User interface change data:
*** Begin section ***
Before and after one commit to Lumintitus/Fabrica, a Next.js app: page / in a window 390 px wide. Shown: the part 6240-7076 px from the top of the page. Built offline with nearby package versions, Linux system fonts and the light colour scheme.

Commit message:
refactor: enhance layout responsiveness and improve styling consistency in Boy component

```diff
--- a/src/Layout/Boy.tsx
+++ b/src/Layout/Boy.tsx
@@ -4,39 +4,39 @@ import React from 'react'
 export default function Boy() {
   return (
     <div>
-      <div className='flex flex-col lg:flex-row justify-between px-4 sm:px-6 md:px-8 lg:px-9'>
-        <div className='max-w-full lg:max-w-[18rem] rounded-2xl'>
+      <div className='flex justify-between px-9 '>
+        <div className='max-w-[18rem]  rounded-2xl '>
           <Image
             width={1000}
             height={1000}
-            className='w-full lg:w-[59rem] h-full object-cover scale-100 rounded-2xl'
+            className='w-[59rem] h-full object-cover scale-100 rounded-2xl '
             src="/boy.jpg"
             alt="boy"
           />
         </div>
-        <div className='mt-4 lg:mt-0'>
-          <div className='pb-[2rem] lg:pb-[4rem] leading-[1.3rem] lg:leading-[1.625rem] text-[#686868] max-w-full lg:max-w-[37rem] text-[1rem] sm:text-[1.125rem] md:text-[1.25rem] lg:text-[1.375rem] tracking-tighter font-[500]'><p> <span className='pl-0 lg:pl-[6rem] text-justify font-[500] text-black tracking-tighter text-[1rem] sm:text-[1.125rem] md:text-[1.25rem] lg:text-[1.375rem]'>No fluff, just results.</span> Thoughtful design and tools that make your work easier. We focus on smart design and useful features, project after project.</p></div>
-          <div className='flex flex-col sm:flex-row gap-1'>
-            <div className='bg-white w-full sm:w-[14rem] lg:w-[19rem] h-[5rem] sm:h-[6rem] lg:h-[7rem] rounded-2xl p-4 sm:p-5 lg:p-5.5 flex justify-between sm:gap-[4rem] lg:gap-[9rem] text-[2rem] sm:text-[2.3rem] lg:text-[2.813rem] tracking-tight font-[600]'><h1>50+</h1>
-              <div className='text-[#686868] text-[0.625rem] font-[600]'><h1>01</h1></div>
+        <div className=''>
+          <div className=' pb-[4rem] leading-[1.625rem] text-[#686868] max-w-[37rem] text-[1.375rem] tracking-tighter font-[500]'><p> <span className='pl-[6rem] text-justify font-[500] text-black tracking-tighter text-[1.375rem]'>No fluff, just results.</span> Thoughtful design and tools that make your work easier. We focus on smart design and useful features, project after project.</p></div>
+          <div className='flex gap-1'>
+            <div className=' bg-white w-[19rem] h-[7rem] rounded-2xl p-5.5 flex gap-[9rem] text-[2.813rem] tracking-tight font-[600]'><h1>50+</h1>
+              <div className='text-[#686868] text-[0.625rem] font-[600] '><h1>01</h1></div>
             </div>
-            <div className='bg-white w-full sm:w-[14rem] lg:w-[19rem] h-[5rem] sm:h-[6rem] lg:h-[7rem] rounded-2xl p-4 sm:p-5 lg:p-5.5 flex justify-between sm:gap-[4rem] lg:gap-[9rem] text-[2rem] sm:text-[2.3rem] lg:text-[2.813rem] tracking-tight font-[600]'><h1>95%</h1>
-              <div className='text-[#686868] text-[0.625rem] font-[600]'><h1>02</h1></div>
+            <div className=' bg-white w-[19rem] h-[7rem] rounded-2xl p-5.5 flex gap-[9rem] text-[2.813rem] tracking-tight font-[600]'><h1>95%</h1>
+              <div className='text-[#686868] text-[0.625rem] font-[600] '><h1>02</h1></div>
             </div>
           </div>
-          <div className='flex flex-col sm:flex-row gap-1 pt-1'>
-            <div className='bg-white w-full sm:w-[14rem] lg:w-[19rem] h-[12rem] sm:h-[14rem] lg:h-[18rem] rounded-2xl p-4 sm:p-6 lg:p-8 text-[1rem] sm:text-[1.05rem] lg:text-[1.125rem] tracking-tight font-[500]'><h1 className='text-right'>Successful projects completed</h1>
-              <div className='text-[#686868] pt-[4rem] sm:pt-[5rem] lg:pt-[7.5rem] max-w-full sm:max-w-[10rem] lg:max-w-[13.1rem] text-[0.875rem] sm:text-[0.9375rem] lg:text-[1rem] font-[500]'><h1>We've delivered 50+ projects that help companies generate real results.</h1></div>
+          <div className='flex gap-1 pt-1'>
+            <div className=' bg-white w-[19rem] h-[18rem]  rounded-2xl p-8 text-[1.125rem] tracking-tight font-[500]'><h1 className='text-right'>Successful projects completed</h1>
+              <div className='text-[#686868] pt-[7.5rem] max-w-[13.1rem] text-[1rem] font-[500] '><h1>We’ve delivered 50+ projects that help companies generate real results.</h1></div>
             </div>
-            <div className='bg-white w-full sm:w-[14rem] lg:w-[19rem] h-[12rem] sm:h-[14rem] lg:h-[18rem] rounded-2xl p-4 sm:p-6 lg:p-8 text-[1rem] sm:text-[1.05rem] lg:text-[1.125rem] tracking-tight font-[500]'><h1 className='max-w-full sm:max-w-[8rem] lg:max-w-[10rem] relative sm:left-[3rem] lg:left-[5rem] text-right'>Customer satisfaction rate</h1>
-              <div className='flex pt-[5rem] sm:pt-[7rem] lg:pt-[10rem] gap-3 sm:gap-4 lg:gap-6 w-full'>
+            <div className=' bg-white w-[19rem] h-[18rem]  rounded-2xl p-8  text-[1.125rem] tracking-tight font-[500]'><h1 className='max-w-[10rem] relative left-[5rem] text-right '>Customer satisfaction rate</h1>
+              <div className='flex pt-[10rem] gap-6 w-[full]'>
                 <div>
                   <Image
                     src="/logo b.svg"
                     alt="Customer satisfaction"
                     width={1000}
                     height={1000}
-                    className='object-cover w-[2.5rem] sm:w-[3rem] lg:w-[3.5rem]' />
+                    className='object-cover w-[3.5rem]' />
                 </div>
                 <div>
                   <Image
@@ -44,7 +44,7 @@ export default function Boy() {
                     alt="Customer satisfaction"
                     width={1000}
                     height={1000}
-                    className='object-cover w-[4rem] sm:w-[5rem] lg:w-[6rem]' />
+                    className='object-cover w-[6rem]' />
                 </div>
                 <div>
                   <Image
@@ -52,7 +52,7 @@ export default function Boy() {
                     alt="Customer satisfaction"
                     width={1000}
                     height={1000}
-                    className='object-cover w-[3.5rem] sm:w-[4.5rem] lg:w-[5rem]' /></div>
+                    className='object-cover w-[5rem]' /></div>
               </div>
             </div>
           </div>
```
*** End section ***
▶ REQUIRED ACTION
The records must be reproduced in full. Nothing should differ.

▶ WRITTEN SOLUTION
Before and after one commit to Lumintitus/Fabrica, a Next.js app: page / in a window 390 px wide. Shown: the part 6240-7076 px from the top of the page. Built offline with nearby package versions, Linux system fonts and the light colour scheme.

Commit message:
refactor: enhance layout responsiveness and improve styling consistency in Boy component

```diff
--- a/src/Layout/Boy.tsx
+++ b/src/Layout/Boy.tsx
@@ -4,39 +4,39 @@ import React from 'react'
 export default function Boy() {
   return (
     <div>
-      <div className='flex flex-col lg:flex-row justify-between px-4 sm:px-6 md:px-8 lg:px-9'>
-        <div className='max-w-full lg:max-w-[18rem] rounded-2xl'>
+      <div className='flex justify-between px-9 '>
+        <div className='max-w-[18rem]  rounded-2xl '>
           <Image
             width={1000}
             height={1000}
-            className='w-full lg:w-[59rem] h-full object-cover scale-100 rounded-2xl'
+            className='w-[59rem] h-full object-cover scale-100 rounded-2xl '
             src="/boy.jpg"
             alt="boy"
           />
         </div>
-        <div className='mt-4 lg:mt-0'>
-          <div className='pb-[2rem] lg:pb-[4rem] leading-[1.3rem] lg:leading-[1.625rem] text-[#686868] max-w-full lg:max-w-[37rem] text-[1rem] sm:text-[1.125rem] md:text-[1.25rem] lg:text-[1.375rem] tracking-tighter font-[500]'><p> <span className='pl-0 lg:pl-[6rem] text-justify font-[500] text-black tracking-tighter text-[1rem] sm:text-[1.125rem] md:text-[1.25rem] lg:text-[1.375rem]'>No fluff, just results.</span> Thoughtful design and tools that make your work easier. We focus on smart design and useful features, project after project.</p></div>
-          <div className='flex flex-col sm:flex-row gap-1'>
-            <div className='bg-white w-full sm:w-[14rem] lg:w-[19rem] h-[5rem] sm:h-[6rem] lg:h-[7rem] rounded-2xl p-4 sm:p-5 lg:p-5.5 flex justify-between sm:gap-[4rem] lg:gap-[9rem] text-[2rem] sm:text-[2.3rem] lg:text-[2.813rem] tracking-tight font-[600]'><h1>50+</h1>
-              <div className='text-[#686868] text-[0.625rem] font-[600]'><h1>01</h1></div>
+        <div className=''>
+          <div className=' pb-[4rem] leading-[1.625rem] text-[#686868] max-w-[37rem] text-[1.375rem] tracking-tighter font-[500]'><p> <span className='pl-[6rem] text-justify font-[500] text-black tracking-tighter text-[1.375rem]'>No fluff, just results.</span> Thoughtful design and tools that make your work easier. We focus on smart design and useful features, project after project.</p></div>
+          <div className='flex gap-1'>
+            <div className=' bg-white w-[19rem] h-[7rem] rounded-2xl p-5.5 flex gap-[9rem] text-[2.813rem] tracking-tight font-[600]'><h1>50+</h1>
+              <div className='text-[#686868] text-[0.625rem] font-[600] '><h1>01</h1></div>
             </div>
-            <div className='bg-white w-full sm:w-[14rem] lg:w-[19rem] h-[5rem] sm:h-[6rem] lg:h-[7rem] rounded-2xl p-4 sm:p-5 lg:p-5.5 flex justify-between sm:gap-[4rem] lg:gap-[9rem] text-[2rem] sm:text-[2.3rem] lg:text-[2.813rem] tracking-tight font-[600]'><h1>95%</h1>
-              <div className='text-[#686868] text-[0.625rem] font-[600]'><h1>02</h1></div>
+            <div className=' bg-white w-[19rem] h-[7rem] rounded-2xl p-5.5 flex gap-[9rem] text-[2.813rem] tracking-tight font-[600]'><h1>95%</h1>
+              <div className='text-[#686868] text-[0.625rem] font-[600] '><h1>02</h1></div>
             </div>
           </div>
-          <div className='flex flex-col sm:flex-row gap-1 pt-1'>
-            <div className='bg-white w-full sm:w-[14rem] lg:w-[19rem] h-[12rem] sm:h-[14rem] lg:h-[18rem] rounded-2xl p-4 sm:p-6 lg:p-8 text-[1rem] sm:text-[1.05rem] lg:text-[1.125rem] tracking-tight font-[500]'><h1 className='text-right'>Successful projects completed</h1>
-              <div className='text-[#686868] pt-[4rem] sm:pt-[5rem] lg:pt-[7.5rem] max-w-full sm:max-w-[10rem] lg:max-w-[13.1rem] text-[0.875rem] sm:text-[0.9375rem] lg:text-[1rem] font-[500]'><h1>We've delivered 50+ projects that help companies generate real results.</h1></div>
+          <div className='flex gap-1 pt-1'>
+            <div className=' bg-white w-[19rem] h-[18rem]  rounded-2xl p-8 text-[1.125rem] tracking-tight font-[500]'><h1 className='text-right'>Successful projects completed</h1>
+              <div className='text-[#686868] pt-[7.5rem] max-w-[13.1rem] text-[1rem] font-[500] '><h1>We’ve delivered 50+ projects that help companies generate real results.</h1></div>
             </div>
-            <div className='bg-white w-full sm:w-[14rem] lg:w-[19rem] h-[12rem] sm:h-[14rem] lg:h-[18rem] rounded-2xl p-4 sm:p-6 lg:p-8 text-[1rem] sm:text-[1.05rem] lg:text-[1.125rem] tracking-tight font-[500]'><h1 className='max-w-full sm:max-w-[8rem] lg:max-w-[10rem] relative sm:left-[3rem] lg:left-[5rem] text-right'>Customer satisfaction rate</h1>
-              <div className='flex pt-[5rem] sm:pt-[7rem] lg:pt-[10rem] gap-3 sm:gap-4 lg:gap-6 w-full'>
+            <div className=' bg-white w-[19rem] h-[18rem]  rounded-2xl p-8  text-[1.125rem] tracking-tight font-[500]'><h1 className='max-w-[10rem] relative left-[5rem] text-right '>Customer satisfaction rate</h1>
+              <div className='flex pt-[10rem] gap-6 w-[full]'>
                 <div>
                   <Image
                     src="/logo b.svg"
                     alt="Customer satisfaction"
                     width={1000}
                     height={1000}
-                    className='object-cover w-[2.5rem] sm:w-[3rem] lg:w-[3.5rem]' />
+                    className='object-cover w-[3.5rem]' />
                 </div>
                 <div>
                   <Image
@@ -44,7 +44,7 @@ export default function Boy() {
                     alt="Customer satisfaction"
                     width={1000}
                     height={1000}
-                    className='object-cover w-[4rem] sm:w-[5rem] lg:w-[6rem]' />
+                    className='object-cover w-[6rem]' />
                 </div>
                 <div>
                   <Image
@@ -52,7 +52,7 @@ export default function Boy() {
                     alt="Customer satisfaction"
                     width={1000}
                     height={1000}
-                    className='object-cover w-[3.5rem] sm:w-[4.5rem] lg:w-[5rem]' /></div>
+                    className='object-cover w-[5rem]' /></div>
               </div>
             </div>
           </div>
```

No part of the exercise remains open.